Some people in London seem to think so. They demonstrated outside the mayor's office on Sunday, demanding that laws be passed that protect overweight people from prejudice.
They are following the lead of San Francisco, where a law bans so called "fat-ism" in housing and employment. It also stops doctors from pressing patients to slim down.
San Francisco lawyer Sondra Solway told BBC News, "The San Francisco ordinance says you may want to mention weight to the patient but if the patient says they do not want to talk about that then you are asked to respect those wishes."

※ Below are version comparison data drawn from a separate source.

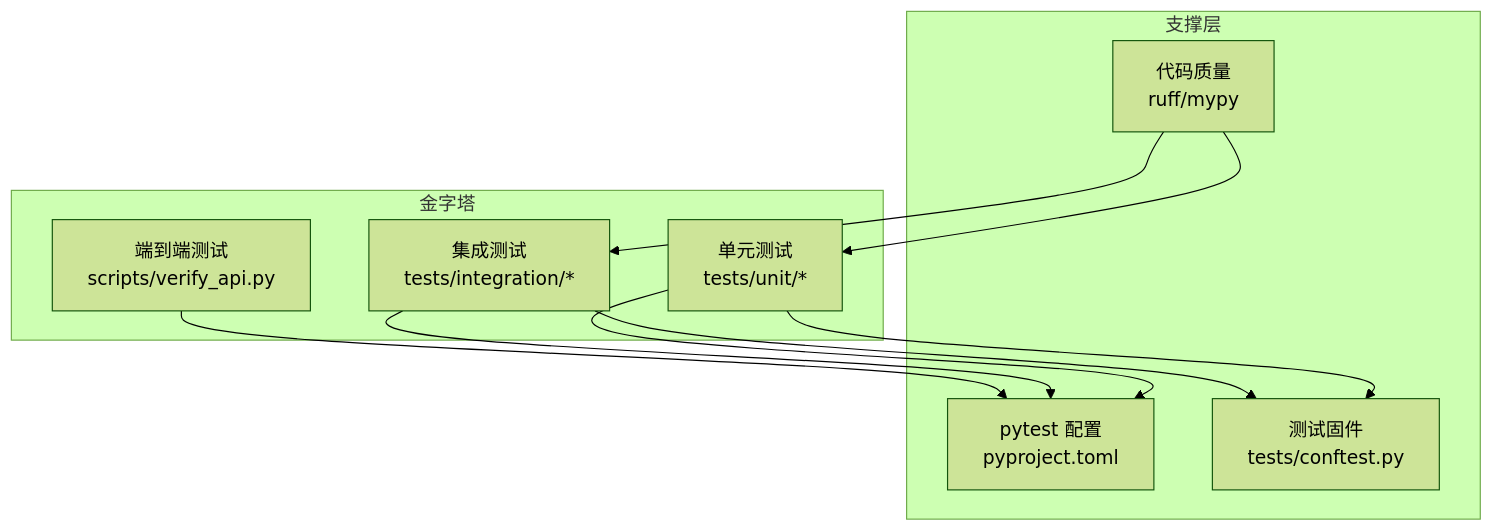
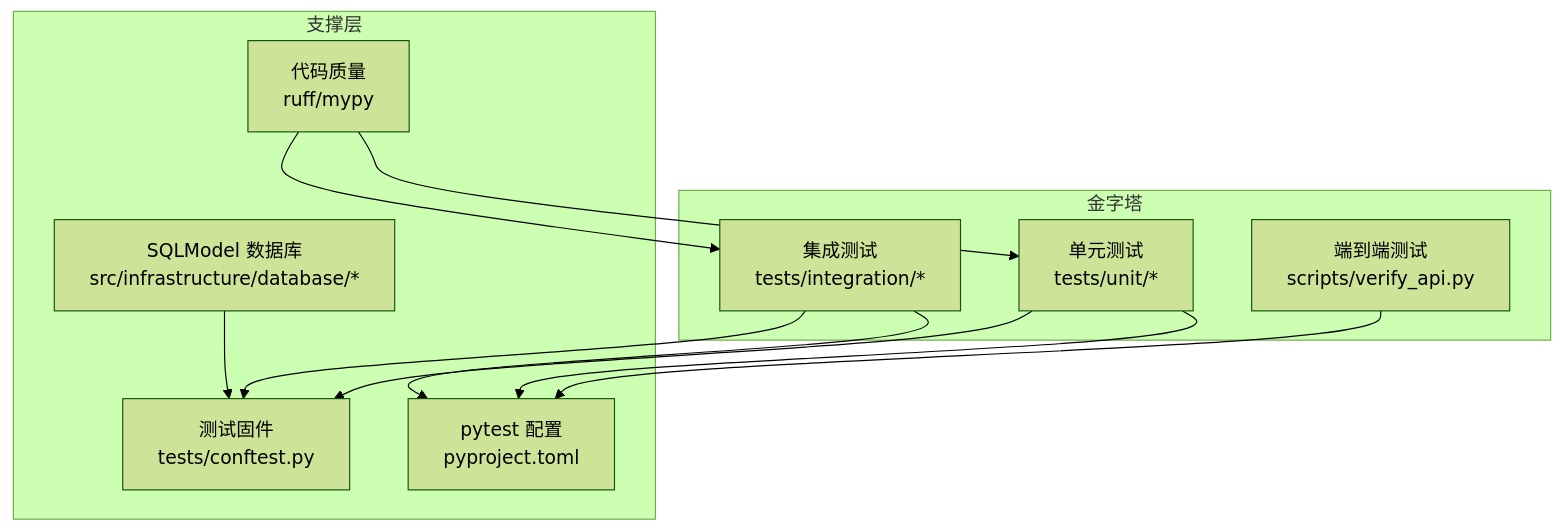
The second of 6 diagrams in .qoder/repowiki/zh/content/测试策略/测试策略.md (taoweidong/Hello-FastApi), drawn with Mermaid (forest theme) before and after one commit. The commit also changed other lines of this file and 11 other files, not shown here.

````diff
--- a/.qoder/repowiki/zh/content/测试策略/测试策略.md
+++ b/.qoder/repowiki/zh/content/测试策略/测试策略.md
@@ -105,20 +110,22 @@
 ```mermaid
 graph TB
 subgraph "金字塔"
 A["单元测试<br/>tests/unit/*"]
 B["集成测试<br/>tests/integration/*"]
 C["端到端测试<br/>scripts/verify_api.py"]
 end
 subgraph "支撑层"
 T["pytest 配置<br/>pyproject.toml"]
 F["测试固件<br/>tests/conftest.py"]
 Q["代码质量<br/>ruff/mypy"]
+S["SQLModel 数据库<br/>src/infrastructure/database/*"]
 end
 A --> T
 B --> T
 C --> T
 A --> F
 B --> F
 Q --> A
 Q --> B
+S --> F
 ```
````
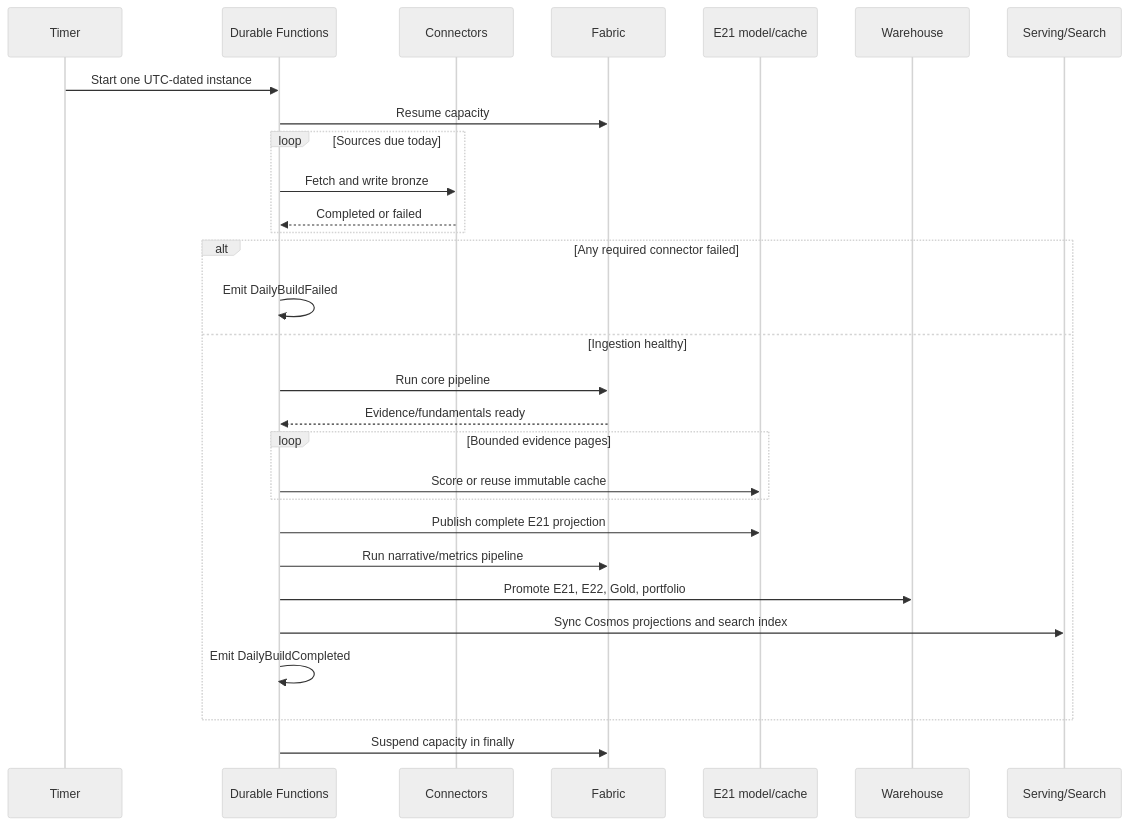
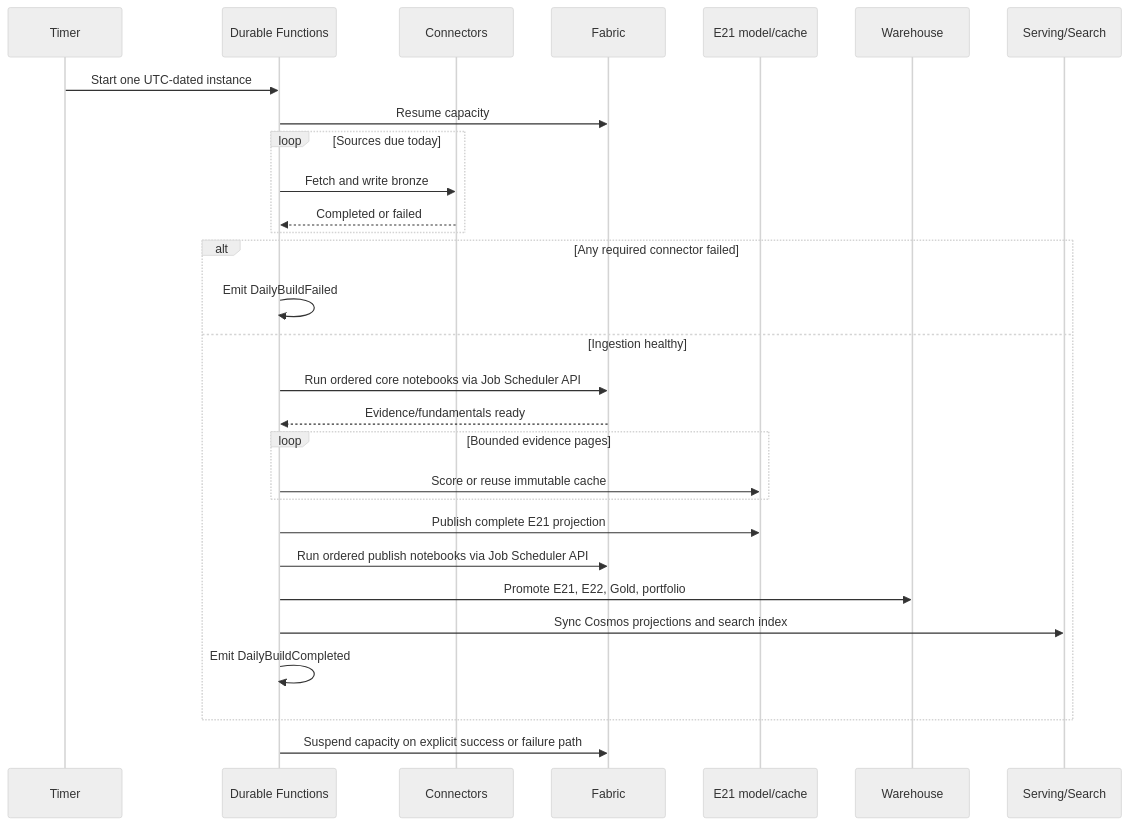
Before and after one commit to francesco-sodano/auspex: the third of 4 diagrams in doc/arc42-auspex.md, drawn with Mermaid (neutral theme). The commit also changed other lines of this file and 73 other files, not shown here.

````diff
--- a/doc/arc42-auspex.md
+++ b/doc/arc42-auspex.md
@@ -149,32 +313,32 @@
 ```mermaid
 sequenceDiagram
     participant T as Timer
     participant D as Durable Functions
     participant C as Connectors
     participant F as Fabric
     participant M as E21 model/cache
     participant W as Warehouse
     participant S as Serving/Search
 
     T->>D: Start one UTC-dated instance
     D->>F: Resume capacity
     loop Sources due today
         D->>C: Fetch and write bronze
         C-->>D: Completed or failed
     end
     alt Any required connector failed
         D->>D: Emit DailyBuildFailed
     else Ingestion healthy
-        D->>F: Run core pipeline
+        D->>F: Run ordered core notebooks via Job Scheduler API
         F-->>D: Evidence/fundamentals ready
         loop Bounded evidence pages
             D->>M: Score or reuse immutable cache
         end
         D->>M: Publish complete E21 projection
-        D->>F: Run narrative/metrics pipeline
+        D->>F: Run ordered publish notebooks via Job Scheduler API
         D->>W: Promote E21, E22, Gold, portfolio
         D->>S: Sync Cosmos projections and search index
         D->>D: Emit DailyBuildCompleted
     end
-    D->>F: Suspend capacity in finally
+    D->>F: Suspend capacity on explicit success or failure path
 ```
````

Back in London, members of the Size Acceptance Movement said they constantly face discrimination because of their waistlines. Kathryn Szrodecki said that in the UK fat people are stared at, pointed at, talked about and attacked. "I have been discriminated against - I am a YMCA qualified fitness instructor, but I have gone for jobs and been laughed off the premises."
Marsha Coupe said. "I have been punched, I have had beer thrown in my face, I have had people attack me on the train. They say 'Move out of the way fatty! Well person coming down the aisle!'"
Dr. Ian Campbell of the charity Weight Concern said even if a law were passed, he doubts it would have any immediate effect on the situation. "People who are very overweight do experience a lot of prejudice both in their social life and working life and do need some protection."
But there may not even be a need for such a law. A spokesman for the Equality and Human Rights Commission said size was already protected by the legislation if it were caused by a disability: "Potentially human rights legislation would also cover people by protecting their right to work."